Prompt:
Please find the lines in the following records that hold "within", and copy them.
++++ Entries shown ++++
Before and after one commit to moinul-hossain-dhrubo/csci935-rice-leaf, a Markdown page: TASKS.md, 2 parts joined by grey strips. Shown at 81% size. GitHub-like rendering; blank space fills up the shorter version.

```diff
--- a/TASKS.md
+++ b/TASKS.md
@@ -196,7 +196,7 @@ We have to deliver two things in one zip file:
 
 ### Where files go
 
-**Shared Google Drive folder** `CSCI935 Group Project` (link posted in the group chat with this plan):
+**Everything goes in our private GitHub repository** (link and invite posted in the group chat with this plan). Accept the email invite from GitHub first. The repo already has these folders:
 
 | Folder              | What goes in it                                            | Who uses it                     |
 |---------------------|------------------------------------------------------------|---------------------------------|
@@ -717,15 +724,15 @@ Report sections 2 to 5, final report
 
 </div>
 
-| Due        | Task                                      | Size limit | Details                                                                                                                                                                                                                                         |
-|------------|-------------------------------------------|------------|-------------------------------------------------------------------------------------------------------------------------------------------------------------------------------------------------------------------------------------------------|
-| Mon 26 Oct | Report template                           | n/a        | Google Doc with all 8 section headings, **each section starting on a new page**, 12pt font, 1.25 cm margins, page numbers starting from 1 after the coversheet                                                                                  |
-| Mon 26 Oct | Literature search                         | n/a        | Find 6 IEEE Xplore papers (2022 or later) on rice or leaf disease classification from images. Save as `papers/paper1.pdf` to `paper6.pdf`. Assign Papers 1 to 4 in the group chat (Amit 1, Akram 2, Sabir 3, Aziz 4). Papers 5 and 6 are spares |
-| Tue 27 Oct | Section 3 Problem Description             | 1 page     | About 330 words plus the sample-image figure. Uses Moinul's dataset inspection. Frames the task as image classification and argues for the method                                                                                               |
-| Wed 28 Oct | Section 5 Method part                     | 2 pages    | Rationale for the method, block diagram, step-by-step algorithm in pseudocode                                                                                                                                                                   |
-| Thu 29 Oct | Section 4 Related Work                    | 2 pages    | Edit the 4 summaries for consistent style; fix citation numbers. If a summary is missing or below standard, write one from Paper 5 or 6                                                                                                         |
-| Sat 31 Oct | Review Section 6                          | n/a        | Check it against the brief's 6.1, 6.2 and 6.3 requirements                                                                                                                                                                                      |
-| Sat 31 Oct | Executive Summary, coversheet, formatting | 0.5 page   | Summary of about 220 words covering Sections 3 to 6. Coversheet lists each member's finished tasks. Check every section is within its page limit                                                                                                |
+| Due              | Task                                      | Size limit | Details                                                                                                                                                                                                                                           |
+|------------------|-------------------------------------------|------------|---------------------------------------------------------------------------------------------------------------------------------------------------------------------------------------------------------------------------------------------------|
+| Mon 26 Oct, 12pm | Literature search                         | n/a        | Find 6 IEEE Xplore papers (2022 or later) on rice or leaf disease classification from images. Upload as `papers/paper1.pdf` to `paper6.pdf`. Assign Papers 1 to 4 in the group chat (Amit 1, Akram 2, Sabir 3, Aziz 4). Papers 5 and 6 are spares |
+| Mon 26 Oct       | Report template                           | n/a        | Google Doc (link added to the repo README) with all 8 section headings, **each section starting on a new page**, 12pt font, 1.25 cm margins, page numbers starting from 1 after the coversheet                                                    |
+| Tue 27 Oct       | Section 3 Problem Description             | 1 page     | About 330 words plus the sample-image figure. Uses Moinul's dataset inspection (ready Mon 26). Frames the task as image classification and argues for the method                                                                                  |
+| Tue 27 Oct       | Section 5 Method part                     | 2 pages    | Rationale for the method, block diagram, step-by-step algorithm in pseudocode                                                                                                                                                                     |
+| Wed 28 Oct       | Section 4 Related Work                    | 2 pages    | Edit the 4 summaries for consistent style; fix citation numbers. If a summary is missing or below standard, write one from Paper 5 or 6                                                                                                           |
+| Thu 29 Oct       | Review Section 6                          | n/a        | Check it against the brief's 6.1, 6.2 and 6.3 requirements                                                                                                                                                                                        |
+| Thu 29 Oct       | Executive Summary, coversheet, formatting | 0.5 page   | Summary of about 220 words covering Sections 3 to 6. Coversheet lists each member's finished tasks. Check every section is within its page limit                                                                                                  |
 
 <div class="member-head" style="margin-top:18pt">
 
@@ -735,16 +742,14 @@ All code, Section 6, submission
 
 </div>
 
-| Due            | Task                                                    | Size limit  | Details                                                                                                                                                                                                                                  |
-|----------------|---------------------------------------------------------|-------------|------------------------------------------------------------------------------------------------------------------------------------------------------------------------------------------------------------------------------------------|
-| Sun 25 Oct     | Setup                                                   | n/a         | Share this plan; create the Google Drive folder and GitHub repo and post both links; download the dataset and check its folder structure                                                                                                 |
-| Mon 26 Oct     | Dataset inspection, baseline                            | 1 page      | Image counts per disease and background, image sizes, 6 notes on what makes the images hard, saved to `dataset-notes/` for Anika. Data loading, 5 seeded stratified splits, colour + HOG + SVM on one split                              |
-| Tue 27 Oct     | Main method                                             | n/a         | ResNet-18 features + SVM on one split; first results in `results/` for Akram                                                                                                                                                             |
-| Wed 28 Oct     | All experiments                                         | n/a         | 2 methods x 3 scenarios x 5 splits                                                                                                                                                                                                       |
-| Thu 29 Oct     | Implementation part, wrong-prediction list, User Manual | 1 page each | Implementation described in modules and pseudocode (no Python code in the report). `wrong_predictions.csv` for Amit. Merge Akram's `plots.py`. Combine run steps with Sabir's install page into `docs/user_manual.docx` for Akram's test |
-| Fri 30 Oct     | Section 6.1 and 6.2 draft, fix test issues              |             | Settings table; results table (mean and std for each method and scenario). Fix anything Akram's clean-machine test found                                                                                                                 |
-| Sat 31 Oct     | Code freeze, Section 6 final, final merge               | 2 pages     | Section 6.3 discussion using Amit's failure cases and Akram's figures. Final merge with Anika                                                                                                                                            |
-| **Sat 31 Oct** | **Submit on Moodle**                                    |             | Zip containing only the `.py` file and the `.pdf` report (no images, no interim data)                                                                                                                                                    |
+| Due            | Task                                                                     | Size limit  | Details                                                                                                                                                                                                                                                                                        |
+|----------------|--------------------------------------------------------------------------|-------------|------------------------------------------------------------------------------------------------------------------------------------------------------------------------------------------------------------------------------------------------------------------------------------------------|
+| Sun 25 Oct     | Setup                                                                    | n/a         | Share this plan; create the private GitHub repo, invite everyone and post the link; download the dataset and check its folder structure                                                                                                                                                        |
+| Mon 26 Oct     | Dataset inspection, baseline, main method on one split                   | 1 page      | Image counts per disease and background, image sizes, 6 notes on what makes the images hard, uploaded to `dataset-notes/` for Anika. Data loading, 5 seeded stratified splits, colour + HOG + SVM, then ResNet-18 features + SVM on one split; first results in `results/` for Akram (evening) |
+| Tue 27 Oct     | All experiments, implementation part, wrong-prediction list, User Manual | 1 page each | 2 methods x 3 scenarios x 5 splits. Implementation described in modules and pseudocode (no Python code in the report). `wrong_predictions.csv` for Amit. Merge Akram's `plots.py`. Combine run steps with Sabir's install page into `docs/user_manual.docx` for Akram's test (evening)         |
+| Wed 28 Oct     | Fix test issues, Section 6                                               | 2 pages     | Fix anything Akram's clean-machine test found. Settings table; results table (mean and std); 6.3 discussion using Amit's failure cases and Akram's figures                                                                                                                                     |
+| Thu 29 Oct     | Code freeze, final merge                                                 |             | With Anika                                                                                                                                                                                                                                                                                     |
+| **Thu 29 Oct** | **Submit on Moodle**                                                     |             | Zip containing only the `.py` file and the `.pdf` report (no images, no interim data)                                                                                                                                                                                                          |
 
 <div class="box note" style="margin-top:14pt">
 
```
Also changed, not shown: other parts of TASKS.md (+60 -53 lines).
++++
Reply to the task:
-| Sat 31 Oct | Executive Summary, coversheet, formatting | 0.5 page   | Summary of about 220 words covering Sections 3 to 6. Coversheet lists each member's finished tasks. Check every section is within its page limit                                                                                                |
+| Thu 29 Oct       | Executive Summary, coversheet, formatting | 0.5 page   | Summary of about 220 words covering Sections 3 to 6. Coversheet lists each member's finished tasks. Check every section is within its page limit                                                                                                  |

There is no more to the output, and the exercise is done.